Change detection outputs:
= Beginning of Section =

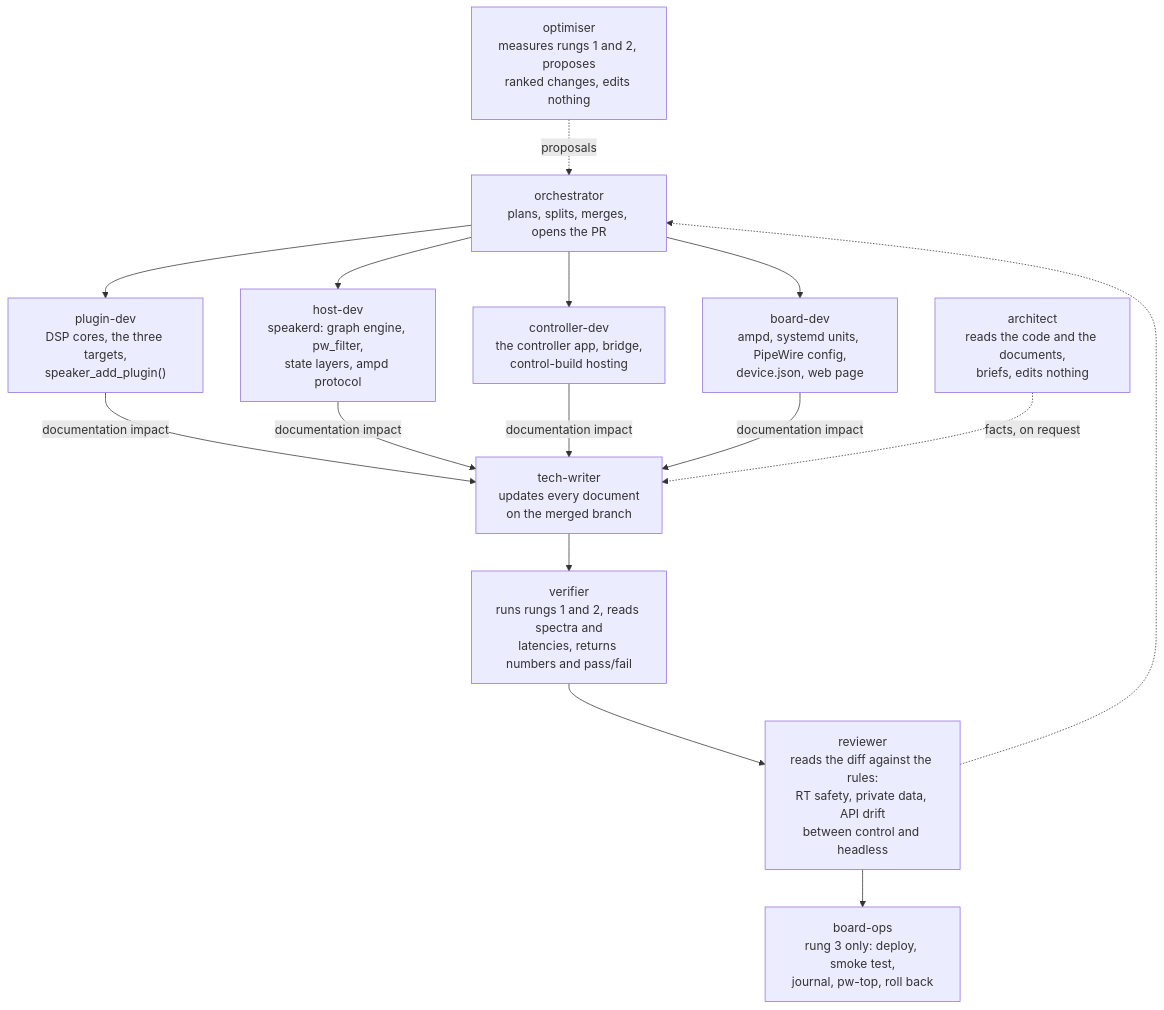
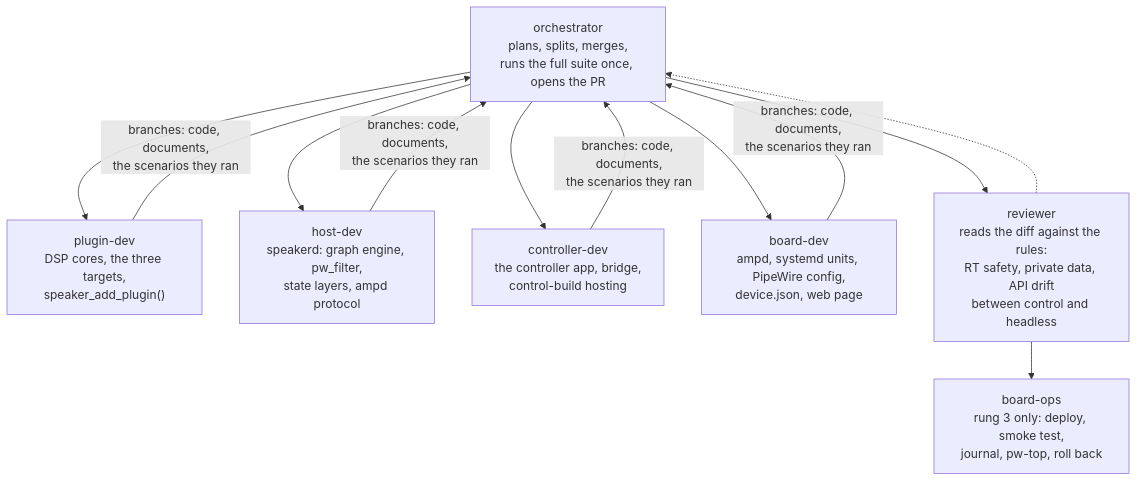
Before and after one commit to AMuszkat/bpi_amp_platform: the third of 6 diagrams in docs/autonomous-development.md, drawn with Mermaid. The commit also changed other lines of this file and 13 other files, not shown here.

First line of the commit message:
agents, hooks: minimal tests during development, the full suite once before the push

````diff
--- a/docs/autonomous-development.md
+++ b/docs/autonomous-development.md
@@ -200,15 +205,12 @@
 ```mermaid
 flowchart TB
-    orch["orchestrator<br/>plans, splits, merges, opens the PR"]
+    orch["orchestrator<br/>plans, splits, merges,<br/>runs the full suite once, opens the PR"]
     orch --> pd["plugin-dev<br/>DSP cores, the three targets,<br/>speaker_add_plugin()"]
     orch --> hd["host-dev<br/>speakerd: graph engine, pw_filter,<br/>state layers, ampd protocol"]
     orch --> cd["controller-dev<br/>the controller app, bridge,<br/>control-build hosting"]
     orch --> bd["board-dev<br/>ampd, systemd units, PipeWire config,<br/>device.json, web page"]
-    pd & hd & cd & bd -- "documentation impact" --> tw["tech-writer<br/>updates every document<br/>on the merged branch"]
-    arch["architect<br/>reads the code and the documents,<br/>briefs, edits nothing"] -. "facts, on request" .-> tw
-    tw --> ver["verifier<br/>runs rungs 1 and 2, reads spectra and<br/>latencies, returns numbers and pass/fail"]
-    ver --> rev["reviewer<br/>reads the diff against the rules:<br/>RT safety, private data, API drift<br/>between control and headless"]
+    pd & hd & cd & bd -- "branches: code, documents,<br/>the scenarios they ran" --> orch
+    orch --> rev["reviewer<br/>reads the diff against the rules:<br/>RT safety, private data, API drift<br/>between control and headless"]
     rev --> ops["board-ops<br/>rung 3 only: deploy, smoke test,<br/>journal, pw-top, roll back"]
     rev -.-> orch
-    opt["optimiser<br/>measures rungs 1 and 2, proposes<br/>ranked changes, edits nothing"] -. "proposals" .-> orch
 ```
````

= End of Section =

**EXERCISE OBJECTIVE:** Please copy each line of the records above in which the word "autonomous" can be found.

**TASK ANSWER:**
Before and after one commit to AMuszkat/bpi_amp_platform: the third of 6 diagrams in docs/autonomous-development.md, drawn with Mermaid. The commit also changed other lines of this file and 13 other files, not shown here.
--- a/docs/autonomous-development.md
+++ b/docs/autonomous-development.md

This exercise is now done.